#### Work task:
Copy out the data that comes next, character for character, and leave the images aside.

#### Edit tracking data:

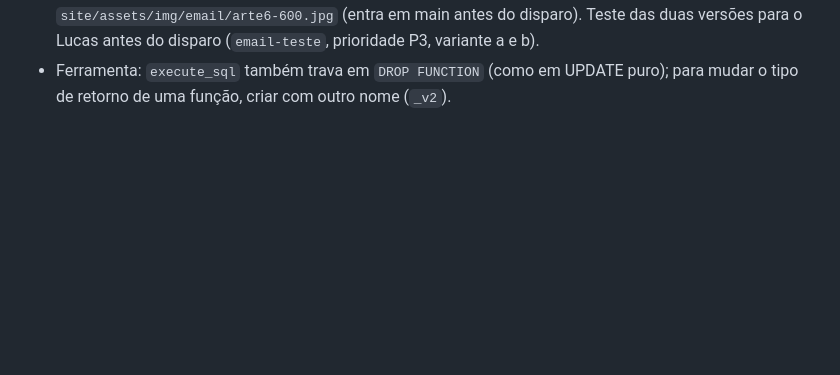
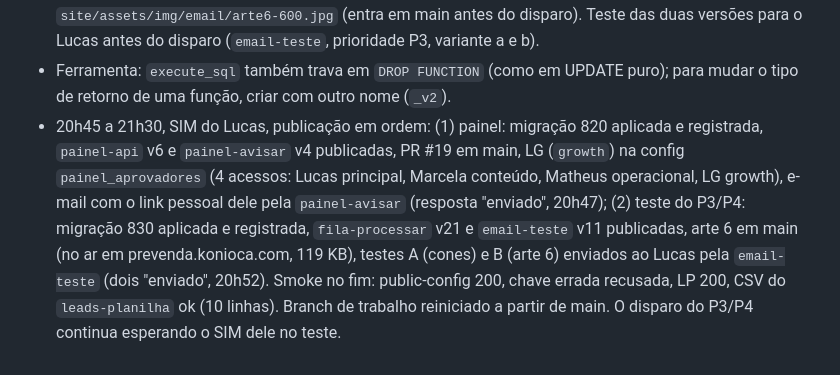
Before and after one commit to LucasBarchetta/Konioca, a Markdown page: docs/16-devolucoes-de-email.md, the part around the change. GitHub-like rendering; blank space fills up the shorter version.

Commit message:
docs/16: registro da publicação de 2/10 à noite (painel growth, teste P3/P4, smoke)
Co-Authored-By: Claude Fable 5.1 <noreply@anthropic.com>
Claude-Session: https://claude.ai/code/session_01CKKc2ipmfhishbz6XHBJB8

```diff
--- a/docs/16-devolucoes-de-email.md
+++ b/docs/16-devolucoes-de-email.md
@@ -111,3 +111,11 @@ Publicado em 1/10 com o "sim" do Lucas: migração 690, `_shared/email_eventos.t
   Lucas antes do disparo (`email-teste`, prioridade P3, variante a e b).
 - Ferramenta: `execute_sql` também trava em `DROP FUNCTION` (como em UPDATE puro); para mudar o tipo de retorno de uma
   função, criar com outro nome (`_v2`).
+- 20h45 a 21h30, SIM do Lucas, publicação em ordem: (1) painel: migração 820 aplicada e registrada, `painel-api` v6 e
+  `painel-avisar` v4 publicadas, PR #19 em main, LG (`growth`) na config `painel_aprovadores` (4 acessos: Lucas
+  principal, Marcela conteúdo, Matheus operacional, LG growth), e-mail com o link pessoal dele pela `painel-avisar`
+  (resposta "enviado", 20h47); (2) teste do P3/P4: migração 830 aplicada e registrada, `fila-processar` v21 e
+  `email-teste` v11 publicadas, arte 6 em main (no ar em prevenda.konioca.com, 119 KB), testes A (cones) e B (arte 6)
+  enviados ao Lucas pela `email-teste` (dois "enviado", 20h52). Smoke no fim: public-config 200, chave errada recusada,
+  LP 200, CSV do `leads-planilha` ok (10 linhas). Branch de trabalho reiniciado a partir de main. O disparo do P3/P4
+  continua esperando o SIM dele no teste.
```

#### Response area:
Before and after one commit to LucasBarchetta/Konioca, a Markdown page: docs/16-devolucoes-de-email.md, the part around the change. GitHub-like rendering; blank space fills up the shorter version.

Commit message:
docs/16: registro da publicação de 2/10 à noite (painel growth, teste P3/P4, smoke)
Co-Authored-By: Claude Fable 5.1 <noreply@anthropic.com>
Claude-Session: https://claude.ai/code/session_01CKKc2ipmfhishbz6XHBJB8

```diff
--- a/docs/16-devolucoes-de-email.md
+++ b/docs/16-devolucoes-de-email.md
@@ -111,3 +111,11 @@ Publicado em 1/10 com o "sim" do Lucas: migração 690, `_shared/email_eventos.t
   Lucas antes do disparo (`email-teste`, prioridade P3, variante a e b).
 - Ferramenta: `execute_sql` também trava em `DROP FUNCTION` (como em UPDATE puro); para mudar o tipo de retorno de uma
   função, criar com outro nome (`_v2`).
+- 20h45 a 21h30, SIM do Lucas, publicação em ordem: (1) painel: migração 820 aplicada e registrada, `painel-api` v6 e
+  `painel-avisar` v4 publicadas, PR #19 em main, LG (`growth`) na config `painel_aprovadores` (4 acessos: Lucas
+  principal, Marcela conteúdo, Matheus operacional, LG growth), e-mail com o link pessoal dele pela `painel-avisar`
+  (resposta "enviado", 20h47); (2) teste do P3/P4: migração 830 aplicada e registrada, `fila-processar` v21 e
+  `email-teste` v11 publicadas, arte 6 em main (no ar em prevenda.konioca.com, 119 KB), testes A (cones) e B (arte 6)
+  enviados ao Lucas pela `email-teste` (dois "enviado", 20h52). Smoke no fim: public-config 200, chave errada recusada,
+  LP 200, CSV do `leads-planilha` ok (10 linhas). Branch de trabalho reiniciado a partir de main. O disparo do P3/P4
+  continua esperando o SIM dele no teste.
```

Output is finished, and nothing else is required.